(GIVEN INFORMATION)

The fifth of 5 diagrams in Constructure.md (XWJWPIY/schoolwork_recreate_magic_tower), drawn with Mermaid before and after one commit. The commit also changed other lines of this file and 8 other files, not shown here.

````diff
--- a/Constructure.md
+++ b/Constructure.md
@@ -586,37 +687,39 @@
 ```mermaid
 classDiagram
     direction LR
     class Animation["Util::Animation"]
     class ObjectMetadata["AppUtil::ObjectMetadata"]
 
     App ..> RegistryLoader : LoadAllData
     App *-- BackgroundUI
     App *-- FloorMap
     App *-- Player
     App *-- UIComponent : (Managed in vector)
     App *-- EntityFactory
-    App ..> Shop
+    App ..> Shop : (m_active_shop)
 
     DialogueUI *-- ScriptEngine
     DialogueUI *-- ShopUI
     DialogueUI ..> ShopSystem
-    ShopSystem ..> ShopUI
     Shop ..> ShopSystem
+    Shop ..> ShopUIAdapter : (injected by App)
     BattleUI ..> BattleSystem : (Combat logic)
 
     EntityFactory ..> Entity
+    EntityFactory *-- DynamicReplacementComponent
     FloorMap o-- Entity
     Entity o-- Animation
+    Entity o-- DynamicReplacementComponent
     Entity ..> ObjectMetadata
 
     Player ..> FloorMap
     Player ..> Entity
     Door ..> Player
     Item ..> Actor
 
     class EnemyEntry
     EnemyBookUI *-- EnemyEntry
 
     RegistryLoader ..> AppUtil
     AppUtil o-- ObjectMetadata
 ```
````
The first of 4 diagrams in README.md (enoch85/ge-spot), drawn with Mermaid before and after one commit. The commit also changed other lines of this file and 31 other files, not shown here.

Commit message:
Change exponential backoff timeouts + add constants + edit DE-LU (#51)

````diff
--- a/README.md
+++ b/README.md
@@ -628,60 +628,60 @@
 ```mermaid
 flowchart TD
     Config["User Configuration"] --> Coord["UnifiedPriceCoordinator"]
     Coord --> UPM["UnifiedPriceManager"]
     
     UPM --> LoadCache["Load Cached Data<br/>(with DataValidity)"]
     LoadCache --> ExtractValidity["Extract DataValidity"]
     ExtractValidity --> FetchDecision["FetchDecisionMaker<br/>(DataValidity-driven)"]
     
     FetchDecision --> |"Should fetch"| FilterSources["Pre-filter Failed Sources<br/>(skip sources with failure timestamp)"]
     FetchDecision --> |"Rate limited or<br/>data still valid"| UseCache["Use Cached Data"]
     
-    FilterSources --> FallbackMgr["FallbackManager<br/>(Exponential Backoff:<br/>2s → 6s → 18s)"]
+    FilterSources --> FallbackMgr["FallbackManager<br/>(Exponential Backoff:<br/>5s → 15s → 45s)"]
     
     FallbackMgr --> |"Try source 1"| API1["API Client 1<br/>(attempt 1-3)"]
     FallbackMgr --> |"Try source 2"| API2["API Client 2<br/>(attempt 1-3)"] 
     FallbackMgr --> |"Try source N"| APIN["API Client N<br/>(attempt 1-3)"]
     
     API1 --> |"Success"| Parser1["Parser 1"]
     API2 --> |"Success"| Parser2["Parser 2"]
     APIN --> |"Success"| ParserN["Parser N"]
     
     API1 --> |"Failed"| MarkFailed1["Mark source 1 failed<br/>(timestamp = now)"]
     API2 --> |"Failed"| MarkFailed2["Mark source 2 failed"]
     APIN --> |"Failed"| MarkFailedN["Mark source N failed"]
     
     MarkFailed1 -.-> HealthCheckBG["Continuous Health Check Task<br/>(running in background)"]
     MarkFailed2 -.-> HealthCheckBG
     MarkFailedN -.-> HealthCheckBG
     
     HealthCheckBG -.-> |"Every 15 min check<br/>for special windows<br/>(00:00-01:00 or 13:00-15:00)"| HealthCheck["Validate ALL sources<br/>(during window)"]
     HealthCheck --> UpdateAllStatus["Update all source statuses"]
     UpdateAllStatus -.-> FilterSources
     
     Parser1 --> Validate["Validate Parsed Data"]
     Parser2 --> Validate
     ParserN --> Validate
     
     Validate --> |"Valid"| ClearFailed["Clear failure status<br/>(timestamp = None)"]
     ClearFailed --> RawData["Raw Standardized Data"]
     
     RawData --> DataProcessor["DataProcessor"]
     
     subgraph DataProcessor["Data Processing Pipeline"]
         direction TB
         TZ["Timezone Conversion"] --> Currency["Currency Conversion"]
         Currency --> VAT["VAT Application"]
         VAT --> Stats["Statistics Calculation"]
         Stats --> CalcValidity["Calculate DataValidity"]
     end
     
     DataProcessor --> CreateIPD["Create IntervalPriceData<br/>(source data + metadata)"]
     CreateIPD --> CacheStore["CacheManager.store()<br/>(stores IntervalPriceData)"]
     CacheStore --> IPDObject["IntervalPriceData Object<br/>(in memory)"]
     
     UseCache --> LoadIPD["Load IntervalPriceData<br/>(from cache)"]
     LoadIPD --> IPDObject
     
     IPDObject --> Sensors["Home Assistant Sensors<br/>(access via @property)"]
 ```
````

(End GIVEN INFORMATION)

#### PROBLEM REQUIREMENTS:
Look through the records for the word "Success". Every line that has it should be copied.

#### RESPONSE FOR THIS EXERCISE:
     API1 --> |"Success"| Parser1["Parser 1"]
     API2 --> |"Success"| Parser2["Parser 2"]
     APIN --> |"Success"| ParserN["Parser N"]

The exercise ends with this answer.